According to a Kaiser Health News report:
Wal-Mart — the nation’s largest retailer and biggest private employer — now wants to dominate a growing part of the health care market, offering a range of medical services from basic prevention to management of chronic conditions like diabetes and heart disease, according to a document obtained by NPR and Kaiser Health News.
But then the next day, according to Kaiser, the company started backtracking:
The only thing the company would say for certain is: “we are not building a national, integrated, low-cost primary care health care platform,” according to the statement from to John Agwunobi, senior vice president and president of Wal-Mart U.S. Health & Wellness.
I’ll get to what Wal-Mart might be thinking in a minute. First questions first: Can Wal-Mart provide care that is of higher quality and lower cost than conventional provision? If so, how?

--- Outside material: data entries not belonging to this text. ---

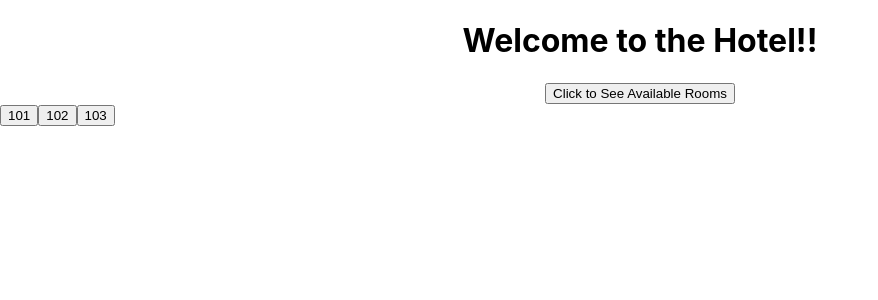
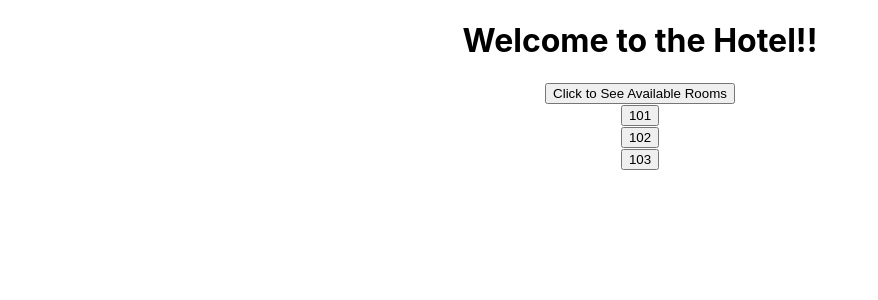
Before and after one commit to stephen-kovolski/react-game-app, a React (Create React App) app: page / in a window 1280 px wide. Shown: the top 300 px of the page, without its empty margins (0-878 px from the left). Built offline with nearby package versions, Linux system fonts and the light colour scheme.

Commit message:
combining components

```diff
--- a/src/App.js
+++ b/src/App.js
@@ -1,17 +1,17 @@
 import './App.css';
 import Welcome from './components/Welcome';
-import PickRoom from './components/PickRoom';
+// import PickRoom from './components/PickRoom';
 
 
 function App() {
   return (
     <div className="App">
       <Welcome />
-      <div className='roomButton'>
+      {/* <div className='roomButton'>
         <PickRoom room="101" />
         <PickRoom room="102" />
         <PickRoom room="103" />
-      </div>
+      </div> */}
     </div>
   );
 }
--- a/src/components/PickRoom.js
+++ /dev/null
@@ -1,19 +0,0 @@
-import React from "react";
-import { useState } from "react";
-
-
-
-function PickRoom(props) {
-    const [roomAvailable, setRoomAvailable] = useState(true); // Added state to track room availability
-
-    if (!roomAvailable) {
-      return null; // Return null to remove the button from the DOM if the room is not available
-    }
-
-    return (
-      <div>
-        <button onClick={() => setRoomAvailable(false)}>{props.room}</button> {/* Updated to set roomAvailable to false on button click */}
-      </div>
-    )
-  }
-export default PickRoom;
--- a/src/components/Welcome.js
+++ b/src/components/Welcome.js
@@ -1,4 +1,5 @@
 import React from "react";
+import { useState } from "react";
 
 let rooms = [
     { "room number": 101, "available": true },
@@ -13,11 +14,28 @@ let rooms = [
 console.log(rooms);
 }
 
+function PickRoom(props) {
+const [roomAvailable, setRoomAvailable] = useState(true); // Added state to track room availability
+
+if (!roomAvailable) {
+    return null; // Return null to remove the button from the DOM if the room is not available
+}
+
+return (
+    <div>
+    <button onClick={() => setRoomAvailable(false)}>{props.room}</button> {/* Updated to set roomAvailable to false on button click */}
+    </div>
+)
+}
+
 function Welcome() {
     return (
       <div>
         <h1>Welcome to the Hotel!!</h1>
         <button onClick={roomLogic}>Click to See Available Rooms</button>
+        <PickRoom room="101"/>
+        <PickRoom room="102"/>
+        <PickRoom room="103" />
       </div>
     )
   }
```
Lines whose indentation alone changed are shown as unchanged.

My answer: Wal-Mart can indeed improve on the current system. But here’s the catch. It can do so only if it continues doing what it and other retail medical outlets are already doing: ignore the third-party payers. Almost everything that’s wrong with our health care system is the direct result of third-party payment; and some of the most striking examples of efficient care are emerging in those parts of the market where third-party payment is either nonexistent or of marginal importance.
So as not to be misunderstood, I am not saying that our problems are being created by health insurance. There is nothing in principle wrong with insurance. The source of our problems is using insurance companies to pay medical bills. It’s insurance companies acting pro emptore — in place of the buyer.